Virginia Tech Dendrology

eastern white pine Pinaceae Pinus strobus L. Listen to the Latin play symbol: PIST
Leaf: Evergreen needles, 3 to 5 inches long, with five, slender, flexible needles per fascicle; fascicle sheath deciduous, needles appear blue-green because of 3 or more glaucous lines of stomata.
Flower: Species is monoecious; males cylindrical, yellow, in clusters near branch tips; females light green, tinged in red, at ends of branches.
Fruit: Cones are 4 to 7 inches long, cylindrical, with thick, rounded cone scales, very resinous, borne on a long stalk and maturing in late summer.
Twig: Slender, gray-green to orange-brown in color; buds long, ovoid, reddish brown.
Bark: On young trees, thin, smooth and gray-green with some lighter splotty patches; later becoming thick, reddish brown to gray-brown with prominent finely scaly, rounded, long ridges and darker furrows.
Form: A large tree with a very straight trunk often reaching well over 100 feet in height. The crown is conical when young, later developing wispy, horizontal, upturning branches.
Looks like: Himalaya pine - western white pine
leaf flower fruit twig bark form1 map
Additional Range Information: Pinus strobus is native to North America. Range may be expanded by planting.

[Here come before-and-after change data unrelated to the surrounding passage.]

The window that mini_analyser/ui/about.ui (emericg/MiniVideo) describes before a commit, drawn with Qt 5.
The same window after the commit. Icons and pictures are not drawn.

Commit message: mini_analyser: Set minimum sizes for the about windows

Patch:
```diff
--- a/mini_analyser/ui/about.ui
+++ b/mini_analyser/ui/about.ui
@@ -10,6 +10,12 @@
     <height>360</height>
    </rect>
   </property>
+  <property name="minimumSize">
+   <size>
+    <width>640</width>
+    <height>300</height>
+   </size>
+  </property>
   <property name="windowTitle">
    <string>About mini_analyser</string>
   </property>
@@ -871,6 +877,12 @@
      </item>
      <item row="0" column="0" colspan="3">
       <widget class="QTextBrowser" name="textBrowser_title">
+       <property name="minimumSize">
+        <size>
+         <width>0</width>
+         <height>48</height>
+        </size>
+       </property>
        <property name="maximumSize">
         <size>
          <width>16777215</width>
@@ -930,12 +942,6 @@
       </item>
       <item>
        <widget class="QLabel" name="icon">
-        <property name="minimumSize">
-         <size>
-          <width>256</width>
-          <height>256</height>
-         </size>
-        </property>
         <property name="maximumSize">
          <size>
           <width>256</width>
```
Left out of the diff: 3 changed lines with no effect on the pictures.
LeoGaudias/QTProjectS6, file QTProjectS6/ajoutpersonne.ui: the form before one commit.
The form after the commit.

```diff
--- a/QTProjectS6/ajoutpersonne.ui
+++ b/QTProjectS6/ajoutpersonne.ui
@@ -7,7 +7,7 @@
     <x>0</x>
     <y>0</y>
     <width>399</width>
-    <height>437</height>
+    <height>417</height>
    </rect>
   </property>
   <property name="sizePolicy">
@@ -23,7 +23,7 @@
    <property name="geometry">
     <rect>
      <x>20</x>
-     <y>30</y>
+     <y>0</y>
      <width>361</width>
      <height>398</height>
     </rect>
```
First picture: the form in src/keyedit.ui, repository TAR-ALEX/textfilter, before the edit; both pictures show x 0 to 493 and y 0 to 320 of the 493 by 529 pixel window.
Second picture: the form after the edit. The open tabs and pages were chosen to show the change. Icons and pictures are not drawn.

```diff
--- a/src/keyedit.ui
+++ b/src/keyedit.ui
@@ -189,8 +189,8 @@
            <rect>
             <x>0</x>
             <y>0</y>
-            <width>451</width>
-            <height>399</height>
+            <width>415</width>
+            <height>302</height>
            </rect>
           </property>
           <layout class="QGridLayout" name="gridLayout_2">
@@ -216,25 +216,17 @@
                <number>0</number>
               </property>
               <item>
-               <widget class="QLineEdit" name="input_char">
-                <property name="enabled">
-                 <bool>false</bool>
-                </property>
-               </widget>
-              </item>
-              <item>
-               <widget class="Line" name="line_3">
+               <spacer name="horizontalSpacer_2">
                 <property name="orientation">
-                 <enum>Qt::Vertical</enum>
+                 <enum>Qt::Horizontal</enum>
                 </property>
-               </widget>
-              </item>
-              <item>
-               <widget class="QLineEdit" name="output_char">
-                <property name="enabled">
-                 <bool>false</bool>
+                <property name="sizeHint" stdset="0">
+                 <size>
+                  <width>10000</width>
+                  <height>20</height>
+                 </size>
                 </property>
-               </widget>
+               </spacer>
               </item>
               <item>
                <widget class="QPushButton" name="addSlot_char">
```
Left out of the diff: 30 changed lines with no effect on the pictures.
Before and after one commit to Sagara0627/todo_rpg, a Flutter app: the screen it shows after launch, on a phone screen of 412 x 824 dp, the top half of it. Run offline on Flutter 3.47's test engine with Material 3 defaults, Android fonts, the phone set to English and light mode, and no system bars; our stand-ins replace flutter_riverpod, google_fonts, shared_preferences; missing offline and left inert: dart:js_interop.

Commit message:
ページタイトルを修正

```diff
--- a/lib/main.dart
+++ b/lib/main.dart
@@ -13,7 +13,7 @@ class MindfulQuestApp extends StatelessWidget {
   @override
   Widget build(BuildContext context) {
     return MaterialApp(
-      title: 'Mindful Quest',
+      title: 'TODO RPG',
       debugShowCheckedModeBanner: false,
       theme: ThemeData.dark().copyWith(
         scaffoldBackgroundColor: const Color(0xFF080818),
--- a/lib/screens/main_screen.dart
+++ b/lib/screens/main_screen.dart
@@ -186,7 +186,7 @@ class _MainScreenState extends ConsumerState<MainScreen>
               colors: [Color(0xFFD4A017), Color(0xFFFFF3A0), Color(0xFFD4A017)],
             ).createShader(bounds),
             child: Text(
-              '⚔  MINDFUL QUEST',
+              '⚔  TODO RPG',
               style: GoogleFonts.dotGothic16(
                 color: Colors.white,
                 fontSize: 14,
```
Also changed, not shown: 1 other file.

See states reporting eastern white pine.
More Information: Wood - Landowner Factsheet
External Links: USDAFS Silvics of North America - USDAFS Additional Silvics - USDA Plants Database - Horticulture Information - USDAFS Forest Products Lab
All material © 2018 Virginia Tech Dept. of Forest Resources and Environmental Conservation; Photos and text by: John Seiler, Edward Jensen, Alex Niemiera, and John Peterson; Silvics reprinted from Ag Handbook 654